Work required: Reproduce the data in its entirety, exactly as supplied.

Listed entries:
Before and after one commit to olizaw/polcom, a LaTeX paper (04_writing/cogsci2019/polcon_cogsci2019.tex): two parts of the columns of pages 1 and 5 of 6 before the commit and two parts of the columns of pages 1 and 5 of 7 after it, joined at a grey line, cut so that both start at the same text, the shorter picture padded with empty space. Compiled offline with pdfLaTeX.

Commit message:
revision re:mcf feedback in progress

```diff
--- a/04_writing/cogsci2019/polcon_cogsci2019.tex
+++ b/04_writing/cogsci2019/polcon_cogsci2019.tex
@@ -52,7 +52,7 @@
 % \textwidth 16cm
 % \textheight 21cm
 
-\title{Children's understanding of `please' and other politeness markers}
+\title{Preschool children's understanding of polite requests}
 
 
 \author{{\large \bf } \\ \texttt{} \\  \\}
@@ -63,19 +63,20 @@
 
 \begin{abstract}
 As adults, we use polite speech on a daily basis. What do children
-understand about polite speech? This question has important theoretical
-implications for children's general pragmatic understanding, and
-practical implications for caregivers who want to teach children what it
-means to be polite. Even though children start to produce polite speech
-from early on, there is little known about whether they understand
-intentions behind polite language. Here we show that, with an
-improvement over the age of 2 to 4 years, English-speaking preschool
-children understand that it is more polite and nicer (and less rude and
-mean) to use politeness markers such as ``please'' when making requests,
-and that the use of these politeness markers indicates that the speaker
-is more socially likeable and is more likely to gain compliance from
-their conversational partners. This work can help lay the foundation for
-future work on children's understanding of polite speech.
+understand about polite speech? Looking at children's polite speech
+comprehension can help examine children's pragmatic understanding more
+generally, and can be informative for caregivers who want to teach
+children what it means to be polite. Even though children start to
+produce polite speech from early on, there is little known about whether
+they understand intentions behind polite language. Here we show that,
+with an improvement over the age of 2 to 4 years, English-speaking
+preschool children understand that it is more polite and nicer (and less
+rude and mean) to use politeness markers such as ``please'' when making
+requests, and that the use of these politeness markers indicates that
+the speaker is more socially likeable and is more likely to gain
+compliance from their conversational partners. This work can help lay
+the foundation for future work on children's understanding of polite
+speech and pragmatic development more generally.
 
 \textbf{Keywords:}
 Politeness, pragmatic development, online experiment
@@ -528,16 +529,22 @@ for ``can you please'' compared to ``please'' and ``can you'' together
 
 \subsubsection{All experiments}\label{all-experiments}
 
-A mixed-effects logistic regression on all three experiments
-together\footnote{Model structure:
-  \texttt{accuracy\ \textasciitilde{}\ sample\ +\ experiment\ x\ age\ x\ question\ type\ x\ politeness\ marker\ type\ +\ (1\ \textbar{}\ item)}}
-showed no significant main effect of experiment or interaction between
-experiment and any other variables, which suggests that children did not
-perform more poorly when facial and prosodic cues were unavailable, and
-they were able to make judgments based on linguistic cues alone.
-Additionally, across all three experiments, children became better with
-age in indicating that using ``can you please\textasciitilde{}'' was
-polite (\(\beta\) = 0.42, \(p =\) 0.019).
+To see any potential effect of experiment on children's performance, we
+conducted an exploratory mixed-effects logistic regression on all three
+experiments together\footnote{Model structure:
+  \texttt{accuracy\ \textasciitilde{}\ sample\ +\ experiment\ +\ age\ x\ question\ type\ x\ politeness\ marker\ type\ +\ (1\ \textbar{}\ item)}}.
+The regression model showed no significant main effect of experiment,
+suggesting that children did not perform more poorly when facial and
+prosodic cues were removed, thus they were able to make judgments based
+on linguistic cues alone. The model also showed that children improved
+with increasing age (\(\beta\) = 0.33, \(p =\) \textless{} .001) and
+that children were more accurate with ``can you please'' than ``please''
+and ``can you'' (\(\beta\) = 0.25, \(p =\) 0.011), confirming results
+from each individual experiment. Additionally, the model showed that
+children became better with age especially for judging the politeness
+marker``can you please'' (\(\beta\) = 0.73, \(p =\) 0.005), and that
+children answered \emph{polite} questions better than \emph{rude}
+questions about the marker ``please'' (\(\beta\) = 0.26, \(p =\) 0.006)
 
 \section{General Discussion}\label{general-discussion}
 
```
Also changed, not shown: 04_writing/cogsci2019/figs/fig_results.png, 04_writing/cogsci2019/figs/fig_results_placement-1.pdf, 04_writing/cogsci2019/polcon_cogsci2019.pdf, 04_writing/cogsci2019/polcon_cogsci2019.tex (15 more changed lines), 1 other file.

Problem solution:
Before and after one commit to olizaw/polcom, a LaTeX paper (04_writing/cogsci2019/polcon_cogsci2019.tex): two parts of the columns of pages 1 and 5 of 6 before the commit and two parts of the columns of pages 1 and 5 of 7 after it, joined at a grey line, cut so that both start at the same text, the shorter picture padded with empty space. Compiled offline with pdfLaTeX.

Commit message:
revision re:mcf feedback in progress

```diff
--- a/04_writing/cogsci2019/polcon_cogsci2019.tex
+++ b/04_writing/cogsci2019/polcon_cogsci2019.tex
@@ -52,7 +52,7 @@
 % \textwidth 16cm
 % \textheight 21cm
 
-\title{Children's understanding of `please' and other politeness markers}
+\title{Preschool children's understanding of polite requests}
 
 
 \author{{\large \bf } \\ \texttt{} \\  \\}
@@ -63,19 +63,20 @@
 
 \begin{abstract}
 As adults, we use polite speech on a daily basis. What do children
-understand about polite speech? This question has important theoretical
-implications for children's general pragmatic understanding, and
-practical implications for caregivers who want to teach children what it
-means to be polite. Even though children start to produce polite speech
-from early on, there is little known about whether they understand
-intentions behind polite language. Here we show that, with an
-improvement over the age of 2 to 4 years, English-speaking preschool
-children understand that it is more polite and nicer (and less rude and
-mean) to use politeness markers such as ``please'' when making requests,
-and that the use of these politeness markers indicates that the speaker
-is more socially likeable and is more likely to gain compliance from
-their conversational partners. This work can help lay the foundation for
-future work on children's understanding of polite speech.
+understand about polite speech? Looking at children's polite speech
+comprehension can help examine children's pragmatic understanding more
+generally, and can be informative for caregivers who want to teach
+children what it means to be polite. Even though children start to
+produce polite speech from early on, there is little known about whether
+they understand intentions behind polite language. Here we show that,
+with an improvement over the age of 2 to 4 years, English-speaking
+preschool children understand that it is more polite and nicer (and less
+rude and mean) to use politeness markers such as ``please'' when making
+requests, and that the use of these politeness markers indicates that
+the speaker is more socially likeable and is more likely to gain
+compliance from their conversational partners. This work can help lay
+the foundation for future work on children's understanding of polite
+speech and pragmatic development more generally.
 
 \textbf{Keywords:}
 Politeness, pragmatic development, online experiment
@@ -528,16 +529,22 @@ for ``can you please'' compared to ``please'' and ``can you'' together
 
 \subsubsection{All experiments}\label{all-experiments}
 
-A mixed-effects logistic regression on all three experiments
-together\footnote{Model structure:
-  \texttt{accuracy\ \textasciitilde{}\ sample\ +\ experiment\ x\ age\ x\ question\ type\ x\ politeness\ marker\ type\ +\ (1\ \textbar{}\ item)}}
-showed no significant main effect of experiment or interaction between
-experiment and any other variables, which suggests that children did not
-perform more poorly when facial and prosodic cues were unavailable, and
-they were able to make judgments based on linguistic cues alone.
-Additionally, across all three experiments, children became better with
-age in indicating that using ``can you please\textasciitilde{}'' was
-polite (\(\beta\) = 0.42, \(p =\) 0.019).
+To see any potential effect of experiment on children's performance, we
+conducted an exploratory mixed-effects logistic regression on all three
+experiments together\footnote{Model structure:
+  \texttt{accuracy\ \textasciitilde{}\ sample\ +\ experiment\ +\ age\ x\ question\ type\ x\ politeness\ marker\ type\ +\ (1\ \textbar{}\ item)}}.
+The regression model showed no significant main effect of experiment,
+suggesting that children did not perform more poorly when facial and
+prosodic cues were removed, thus they were able to make judgments based
+on linguistic cues alone. The model also showed that children improved
+with increasing age (\(\beta\) = 0.33, \(p =\) \textless{} .001) and
+that children were more accurate with ``can you please'' than ``please''
+and ``can you'' (\(\beta\) = 0.25, \(p =\) 0.011), confirming results
+from each individual experiment. Additionally, the model showed that
+children became better with age especially for judging the politeness
+marker``can you please'' (\(\beta\) = 0.73, \(p =\) 0.005), and that
+children answered \emph{polite} questions better than \emph{rude}
+questions about the marker ``please'' (\(\beta\) = 0.26, \(p =\) 0.006)
 
 \section{General Discussion}\label{general-discussion}
 
```
Also changed, not shown: 04_writing/cogsci2019/figs/fig_results.png, 04_writing/cogsci2019/figs/fig_results_placement-1.pdf, 04_writing/cogsci2019/polcon_cogsci2019.pdf, 04_writing/cogsci2019/polcon_cogsci2019.tex (15 more changed lines), 1 other file.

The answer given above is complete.